▸ **Exercise material**:
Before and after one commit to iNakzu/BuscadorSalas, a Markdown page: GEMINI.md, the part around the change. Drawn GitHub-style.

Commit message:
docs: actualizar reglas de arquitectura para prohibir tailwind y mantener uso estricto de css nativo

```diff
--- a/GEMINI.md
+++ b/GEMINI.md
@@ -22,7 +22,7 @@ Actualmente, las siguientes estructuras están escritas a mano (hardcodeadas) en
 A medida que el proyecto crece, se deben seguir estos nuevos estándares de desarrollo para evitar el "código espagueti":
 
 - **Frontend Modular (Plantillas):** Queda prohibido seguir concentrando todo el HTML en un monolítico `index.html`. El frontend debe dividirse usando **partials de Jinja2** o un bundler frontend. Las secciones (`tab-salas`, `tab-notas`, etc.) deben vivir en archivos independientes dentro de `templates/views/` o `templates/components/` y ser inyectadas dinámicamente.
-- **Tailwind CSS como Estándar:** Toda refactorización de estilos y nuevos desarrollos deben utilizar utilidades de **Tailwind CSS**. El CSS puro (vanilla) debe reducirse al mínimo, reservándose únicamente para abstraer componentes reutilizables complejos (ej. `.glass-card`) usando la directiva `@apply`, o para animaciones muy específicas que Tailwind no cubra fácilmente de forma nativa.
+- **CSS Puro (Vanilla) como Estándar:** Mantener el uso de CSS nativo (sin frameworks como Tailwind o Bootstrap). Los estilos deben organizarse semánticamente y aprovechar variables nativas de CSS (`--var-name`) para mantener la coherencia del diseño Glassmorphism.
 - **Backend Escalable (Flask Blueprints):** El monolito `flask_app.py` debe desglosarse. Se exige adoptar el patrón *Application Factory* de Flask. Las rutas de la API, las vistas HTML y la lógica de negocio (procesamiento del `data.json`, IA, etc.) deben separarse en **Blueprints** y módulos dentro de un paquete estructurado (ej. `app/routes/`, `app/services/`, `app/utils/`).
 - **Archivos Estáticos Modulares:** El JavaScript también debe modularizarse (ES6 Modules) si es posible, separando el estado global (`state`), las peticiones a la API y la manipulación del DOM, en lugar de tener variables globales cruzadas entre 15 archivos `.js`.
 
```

==

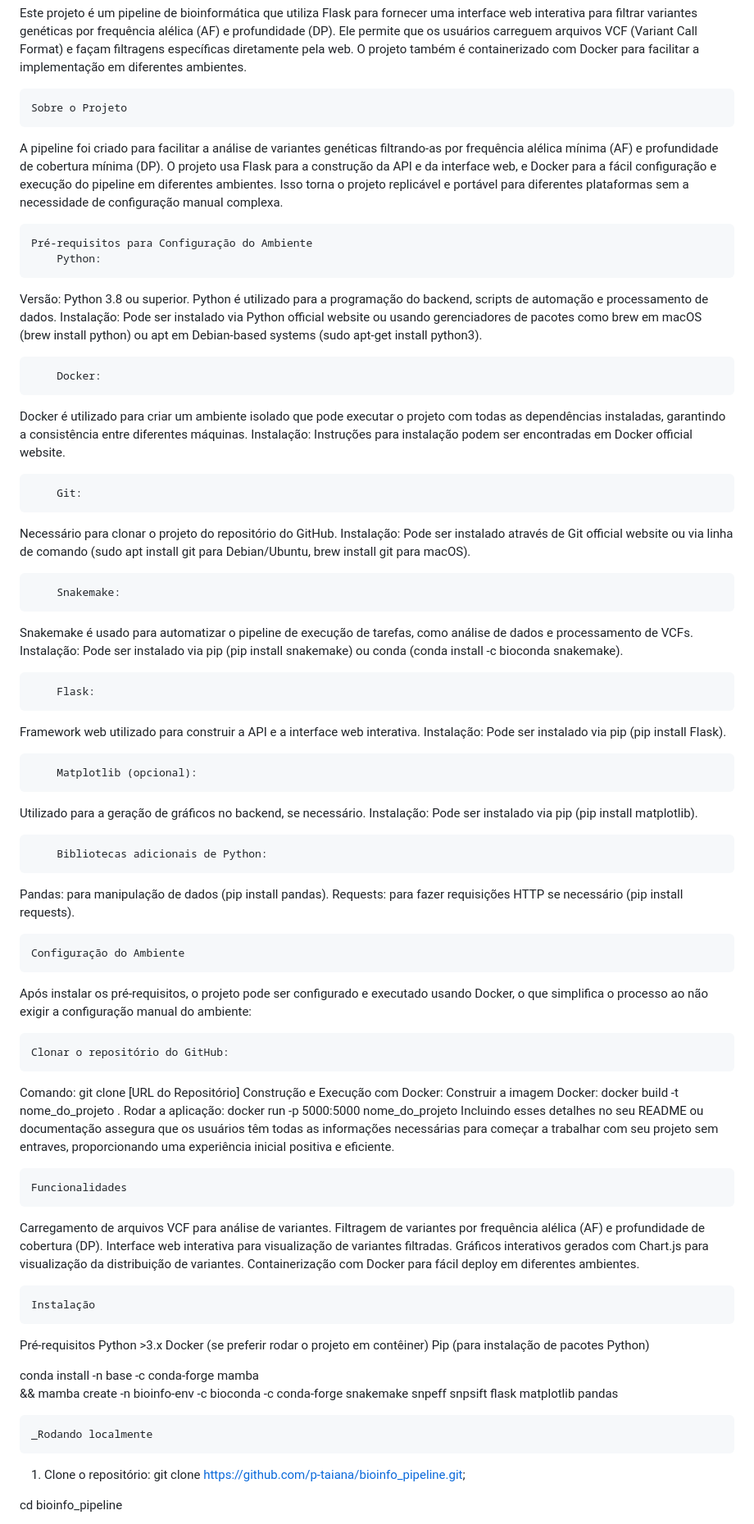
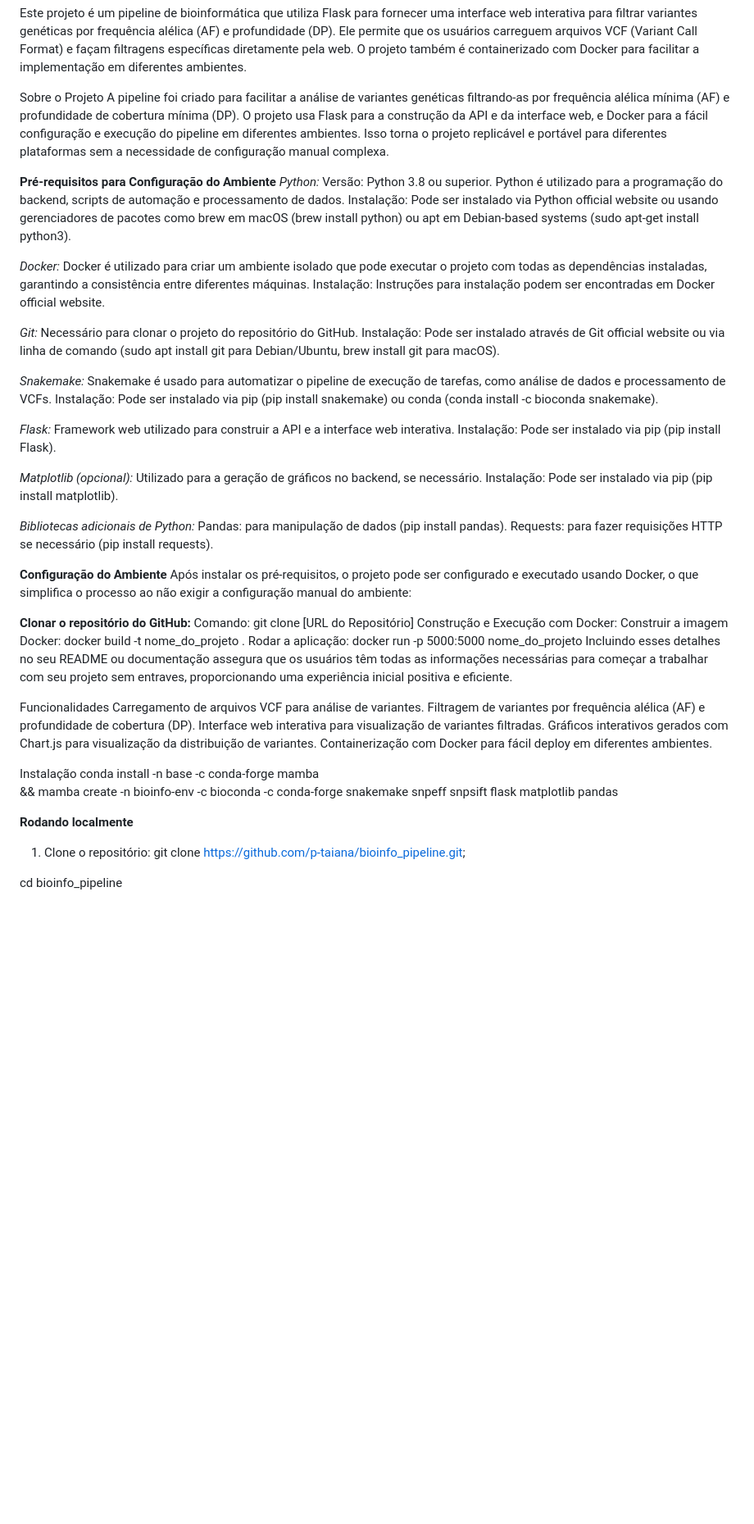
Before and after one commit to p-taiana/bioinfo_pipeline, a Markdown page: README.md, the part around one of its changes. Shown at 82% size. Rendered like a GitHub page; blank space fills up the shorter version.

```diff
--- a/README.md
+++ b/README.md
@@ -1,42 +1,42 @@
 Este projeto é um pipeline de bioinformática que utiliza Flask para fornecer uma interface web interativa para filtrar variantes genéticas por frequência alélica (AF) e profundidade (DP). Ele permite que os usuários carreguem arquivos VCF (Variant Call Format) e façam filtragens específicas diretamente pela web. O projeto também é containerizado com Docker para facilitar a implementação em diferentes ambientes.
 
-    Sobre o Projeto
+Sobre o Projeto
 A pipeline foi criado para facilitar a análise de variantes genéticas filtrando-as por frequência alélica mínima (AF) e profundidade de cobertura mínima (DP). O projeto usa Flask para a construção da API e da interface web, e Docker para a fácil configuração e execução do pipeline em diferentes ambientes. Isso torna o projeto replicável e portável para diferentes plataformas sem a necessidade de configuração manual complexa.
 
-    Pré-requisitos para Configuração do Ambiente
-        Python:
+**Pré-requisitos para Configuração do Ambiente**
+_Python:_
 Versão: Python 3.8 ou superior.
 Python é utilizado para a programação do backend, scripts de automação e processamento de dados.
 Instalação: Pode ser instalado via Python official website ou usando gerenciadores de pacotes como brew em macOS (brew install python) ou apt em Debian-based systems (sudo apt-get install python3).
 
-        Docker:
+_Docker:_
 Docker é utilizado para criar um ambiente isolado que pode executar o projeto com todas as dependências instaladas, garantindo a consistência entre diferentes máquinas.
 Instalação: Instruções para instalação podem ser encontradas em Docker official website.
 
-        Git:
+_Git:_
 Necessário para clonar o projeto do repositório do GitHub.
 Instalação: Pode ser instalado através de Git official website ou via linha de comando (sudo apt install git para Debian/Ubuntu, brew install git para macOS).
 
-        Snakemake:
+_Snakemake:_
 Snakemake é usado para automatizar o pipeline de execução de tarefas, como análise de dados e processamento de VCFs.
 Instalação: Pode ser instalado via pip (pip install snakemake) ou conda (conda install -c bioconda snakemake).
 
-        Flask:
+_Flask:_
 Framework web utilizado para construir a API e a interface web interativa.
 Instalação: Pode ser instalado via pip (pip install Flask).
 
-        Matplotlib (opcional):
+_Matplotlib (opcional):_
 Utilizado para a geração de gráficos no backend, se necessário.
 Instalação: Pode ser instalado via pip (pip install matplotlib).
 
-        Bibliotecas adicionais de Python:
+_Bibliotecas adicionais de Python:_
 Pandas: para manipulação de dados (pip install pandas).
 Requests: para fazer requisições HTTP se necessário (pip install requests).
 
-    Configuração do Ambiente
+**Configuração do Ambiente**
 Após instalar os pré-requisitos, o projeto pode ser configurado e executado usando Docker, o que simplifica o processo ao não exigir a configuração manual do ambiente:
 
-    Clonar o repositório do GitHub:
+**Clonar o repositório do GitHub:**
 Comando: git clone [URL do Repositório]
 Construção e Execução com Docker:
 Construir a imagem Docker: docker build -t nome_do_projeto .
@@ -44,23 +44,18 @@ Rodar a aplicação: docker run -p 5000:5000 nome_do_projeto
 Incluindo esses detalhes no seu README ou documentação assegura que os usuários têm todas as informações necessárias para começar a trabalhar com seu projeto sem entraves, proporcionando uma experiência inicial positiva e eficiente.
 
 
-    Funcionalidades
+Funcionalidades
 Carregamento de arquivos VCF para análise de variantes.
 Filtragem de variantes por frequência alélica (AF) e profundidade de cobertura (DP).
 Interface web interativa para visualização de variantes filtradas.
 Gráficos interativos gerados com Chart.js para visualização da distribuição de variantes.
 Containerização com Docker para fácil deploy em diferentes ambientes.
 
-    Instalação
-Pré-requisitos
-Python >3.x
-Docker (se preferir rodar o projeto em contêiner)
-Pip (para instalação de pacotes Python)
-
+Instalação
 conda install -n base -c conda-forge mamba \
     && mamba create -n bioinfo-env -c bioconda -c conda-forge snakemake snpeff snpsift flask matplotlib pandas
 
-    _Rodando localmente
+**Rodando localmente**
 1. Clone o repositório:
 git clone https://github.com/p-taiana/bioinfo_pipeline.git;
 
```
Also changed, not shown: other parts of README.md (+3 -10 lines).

---

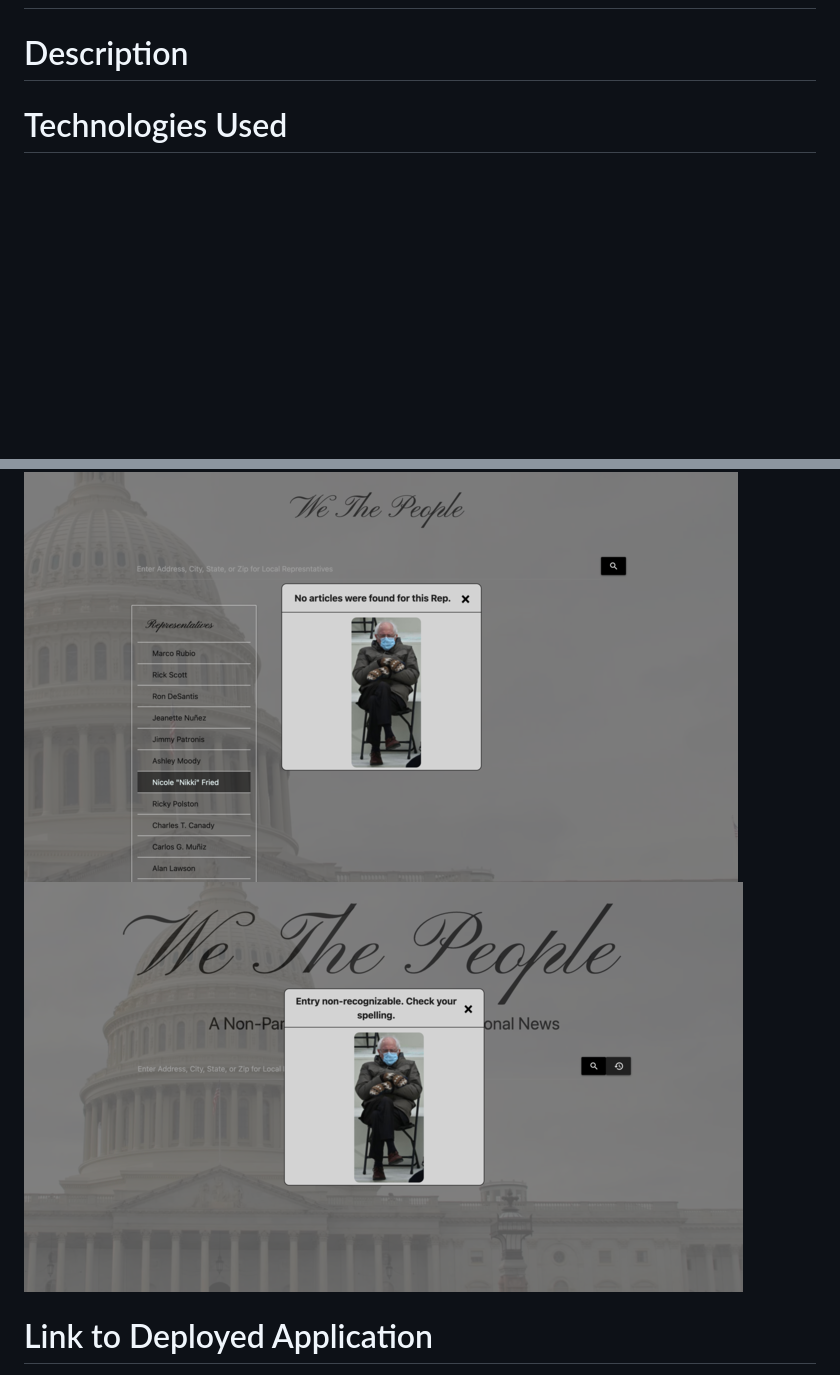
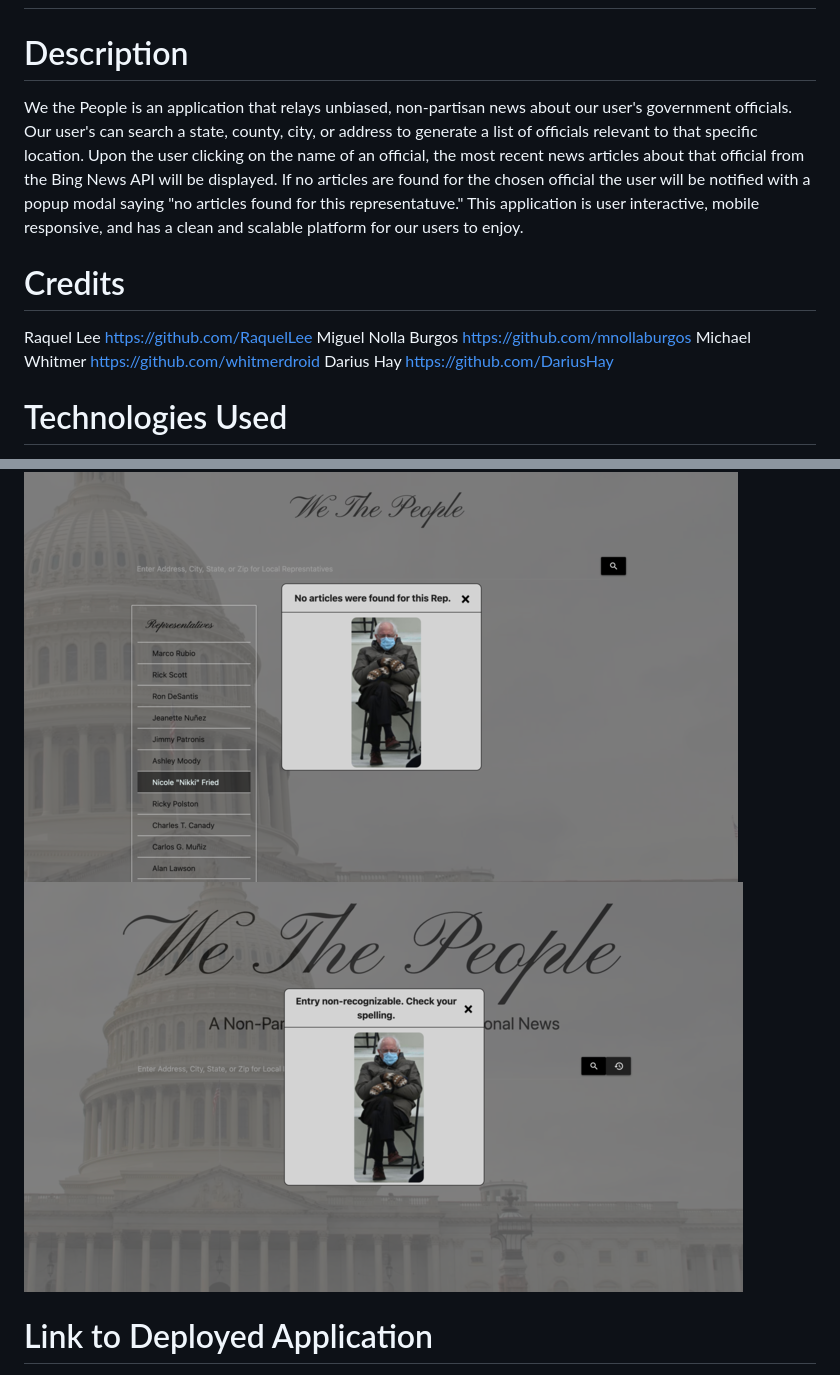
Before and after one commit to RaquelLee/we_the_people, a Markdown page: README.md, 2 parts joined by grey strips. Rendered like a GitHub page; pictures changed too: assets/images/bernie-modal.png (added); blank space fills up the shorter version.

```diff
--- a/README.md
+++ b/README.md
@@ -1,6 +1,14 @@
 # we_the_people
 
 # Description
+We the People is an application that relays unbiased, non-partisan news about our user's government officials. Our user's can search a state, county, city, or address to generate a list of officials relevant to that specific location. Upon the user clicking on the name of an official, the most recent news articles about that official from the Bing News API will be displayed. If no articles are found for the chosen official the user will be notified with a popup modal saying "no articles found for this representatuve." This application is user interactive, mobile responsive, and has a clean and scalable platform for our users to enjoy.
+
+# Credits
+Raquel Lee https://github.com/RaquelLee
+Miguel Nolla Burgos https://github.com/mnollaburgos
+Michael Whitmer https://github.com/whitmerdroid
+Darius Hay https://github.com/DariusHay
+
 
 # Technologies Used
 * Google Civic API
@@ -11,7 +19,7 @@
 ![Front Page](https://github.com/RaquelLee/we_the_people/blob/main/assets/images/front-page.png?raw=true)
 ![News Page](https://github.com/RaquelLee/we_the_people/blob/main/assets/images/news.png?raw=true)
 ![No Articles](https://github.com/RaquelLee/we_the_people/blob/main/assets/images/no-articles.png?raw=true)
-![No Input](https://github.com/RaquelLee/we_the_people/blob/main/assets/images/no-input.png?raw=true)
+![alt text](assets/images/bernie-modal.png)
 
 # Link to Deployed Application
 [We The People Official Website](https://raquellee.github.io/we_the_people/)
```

▸ **Assignment**:
For this exercise, gather every line of the data that contains the word "GEMINI".

▸ **Answer for the task**:
Before and after one commit to iNakzu/BuscadorSalas, a Markdown page: GEMINI.md, the part around the change. Drawn GitHub-style.
--- a/GEMINI.md
+++ b/GEMINI.md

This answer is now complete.